Poor Haiti! Columbus found the island in 1492 and named it Hispanola.
Before long the native Arawak Indians were virtually extinct (Hayti
means mountainous land in the Arawak language). By the mid-17th
Century Haiti was colonized by the French and was a productive source of
cocoa, cotton, sugar cane and coffee. Demand for products created
demand for inexpensive labor so slaves were imported from West Africa.
By the late 18th century Haiti was one of the wealthiest regions in the
world and a comfortable place to be for the lucky few at the top of the
Haitian tree. However the problems that still effect Haiti today
were brewing.

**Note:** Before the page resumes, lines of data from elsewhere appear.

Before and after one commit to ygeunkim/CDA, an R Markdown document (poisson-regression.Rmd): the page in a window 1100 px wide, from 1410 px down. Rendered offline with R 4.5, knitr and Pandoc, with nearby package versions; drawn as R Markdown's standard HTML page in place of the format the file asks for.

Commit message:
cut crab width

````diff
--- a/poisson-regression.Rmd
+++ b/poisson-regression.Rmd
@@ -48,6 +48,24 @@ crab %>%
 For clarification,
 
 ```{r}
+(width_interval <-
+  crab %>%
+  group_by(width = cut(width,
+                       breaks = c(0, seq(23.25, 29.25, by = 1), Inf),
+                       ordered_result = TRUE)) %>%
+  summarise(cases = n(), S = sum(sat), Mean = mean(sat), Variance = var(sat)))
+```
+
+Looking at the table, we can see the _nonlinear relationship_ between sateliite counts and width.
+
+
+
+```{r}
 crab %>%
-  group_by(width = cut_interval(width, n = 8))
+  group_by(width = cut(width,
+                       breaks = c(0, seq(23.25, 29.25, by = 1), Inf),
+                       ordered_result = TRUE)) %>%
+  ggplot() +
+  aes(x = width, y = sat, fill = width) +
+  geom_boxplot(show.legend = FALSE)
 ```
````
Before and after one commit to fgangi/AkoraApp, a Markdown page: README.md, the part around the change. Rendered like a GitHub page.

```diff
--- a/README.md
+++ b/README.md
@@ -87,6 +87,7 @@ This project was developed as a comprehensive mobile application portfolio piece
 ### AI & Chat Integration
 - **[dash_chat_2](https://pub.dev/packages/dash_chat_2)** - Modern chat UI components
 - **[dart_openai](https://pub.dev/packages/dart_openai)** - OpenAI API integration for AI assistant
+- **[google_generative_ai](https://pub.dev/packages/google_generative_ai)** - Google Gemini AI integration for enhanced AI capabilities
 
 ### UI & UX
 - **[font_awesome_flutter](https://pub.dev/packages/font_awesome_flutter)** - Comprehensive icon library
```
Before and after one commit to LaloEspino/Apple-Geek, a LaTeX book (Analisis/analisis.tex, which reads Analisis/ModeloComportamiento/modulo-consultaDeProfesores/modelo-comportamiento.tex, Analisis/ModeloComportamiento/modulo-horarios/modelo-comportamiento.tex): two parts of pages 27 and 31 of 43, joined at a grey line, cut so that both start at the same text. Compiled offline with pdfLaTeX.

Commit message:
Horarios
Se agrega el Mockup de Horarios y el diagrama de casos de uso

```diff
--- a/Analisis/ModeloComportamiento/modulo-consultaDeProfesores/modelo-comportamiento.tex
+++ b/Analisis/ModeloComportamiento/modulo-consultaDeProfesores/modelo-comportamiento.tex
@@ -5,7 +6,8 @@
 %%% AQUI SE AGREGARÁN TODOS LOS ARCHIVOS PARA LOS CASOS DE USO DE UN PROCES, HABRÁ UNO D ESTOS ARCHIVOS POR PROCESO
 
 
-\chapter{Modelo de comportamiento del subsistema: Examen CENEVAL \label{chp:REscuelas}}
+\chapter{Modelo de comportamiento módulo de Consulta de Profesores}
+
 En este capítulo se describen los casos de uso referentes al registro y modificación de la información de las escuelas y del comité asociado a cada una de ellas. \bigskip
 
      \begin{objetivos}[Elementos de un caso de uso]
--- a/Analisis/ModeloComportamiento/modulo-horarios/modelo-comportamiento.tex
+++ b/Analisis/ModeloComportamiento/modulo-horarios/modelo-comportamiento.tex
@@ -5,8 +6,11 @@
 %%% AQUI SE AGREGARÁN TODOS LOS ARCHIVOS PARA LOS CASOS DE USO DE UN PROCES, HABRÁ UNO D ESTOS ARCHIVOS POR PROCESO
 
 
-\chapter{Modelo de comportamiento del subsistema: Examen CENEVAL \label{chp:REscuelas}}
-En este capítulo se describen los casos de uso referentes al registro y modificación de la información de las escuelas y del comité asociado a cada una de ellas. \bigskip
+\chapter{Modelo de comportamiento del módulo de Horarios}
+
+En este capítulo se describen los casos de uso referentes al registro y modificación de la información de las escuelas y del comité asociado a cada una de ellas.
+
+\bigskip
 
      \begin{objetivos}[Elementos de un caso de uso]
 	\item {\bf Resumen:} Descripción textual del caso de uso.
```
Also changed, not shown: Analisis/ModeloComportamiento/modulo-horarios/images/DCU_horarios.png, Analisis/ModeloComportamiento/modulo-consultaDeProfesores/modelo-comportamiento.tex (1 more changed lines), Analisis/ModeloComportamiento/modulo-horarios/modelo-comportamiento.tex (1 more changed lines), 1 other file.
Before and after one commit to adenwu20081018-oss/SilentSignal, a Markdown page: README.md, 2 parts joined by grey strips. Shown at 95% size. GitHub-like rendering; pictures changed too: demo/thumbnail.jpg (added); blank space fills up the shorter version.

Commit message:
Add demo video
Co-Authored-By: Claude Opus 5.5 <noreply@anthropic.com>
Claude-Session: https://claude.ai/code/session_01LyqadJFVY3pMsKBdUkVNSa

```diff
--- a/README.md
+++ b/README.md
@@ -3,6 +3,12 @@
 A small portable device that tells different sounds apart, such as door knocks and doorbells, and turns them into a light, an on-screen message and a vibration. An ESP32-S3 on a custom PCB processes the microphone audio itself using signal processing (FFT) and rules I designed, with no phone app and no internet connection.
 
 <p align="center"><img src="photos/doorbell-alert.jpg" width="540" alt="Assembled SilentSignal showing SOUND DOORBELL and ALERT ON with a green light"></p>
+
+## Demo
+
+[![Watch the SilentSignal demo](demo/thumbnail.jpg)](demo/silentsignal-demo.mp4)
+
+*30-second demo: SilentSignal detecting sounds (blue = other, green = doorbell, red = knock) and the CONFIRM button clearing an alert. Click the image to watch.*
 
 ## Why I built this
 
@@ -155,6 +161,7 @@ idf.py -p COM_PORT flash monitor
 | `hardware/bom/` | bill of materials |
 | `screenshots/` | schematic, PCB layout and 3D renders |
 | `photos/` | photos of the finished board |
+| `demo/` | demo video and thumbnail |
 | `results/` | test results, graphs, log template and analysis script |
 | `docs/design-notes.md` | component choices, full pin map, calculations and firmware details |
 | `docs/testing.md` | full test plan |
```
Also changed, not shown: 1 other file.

The slaves had brought with them the practice of
voodoo which clashed with Catholicism, the French were exceptionally harsh
in their treatment of their slaves, creating hatred from an already
simmering environment. Lastly, a class of mulattos arose from the
offspring of slaves and slave owners creating a class system that is still
present today - the majority of Haitians are dark-skinned, voodoo
worshiping Creoles, and a minority are light skinned, Catholic, French
The slaves ousted Napoleon in 1804, following a revolt that began in 1791, creating the first black independent nation. Last year Haiti celebrated 200 years of independence. However, an almost continuous stream of dictators have left a legacy of poverty and violence. In 1844 the island split in two with the larger eastern part becoming the Dominican Republic. The third of the island that remained Haiti is smaller than the state of Maryland.
Today Haiti has the dubious honor of being the poorest country in the Western Hemisphere with a population of 7.5 million, an infant mortality rate of 74/1,000 and a median age of 18 years.
This article is from the March 2, 2005 issue of BookBrowse Recommends.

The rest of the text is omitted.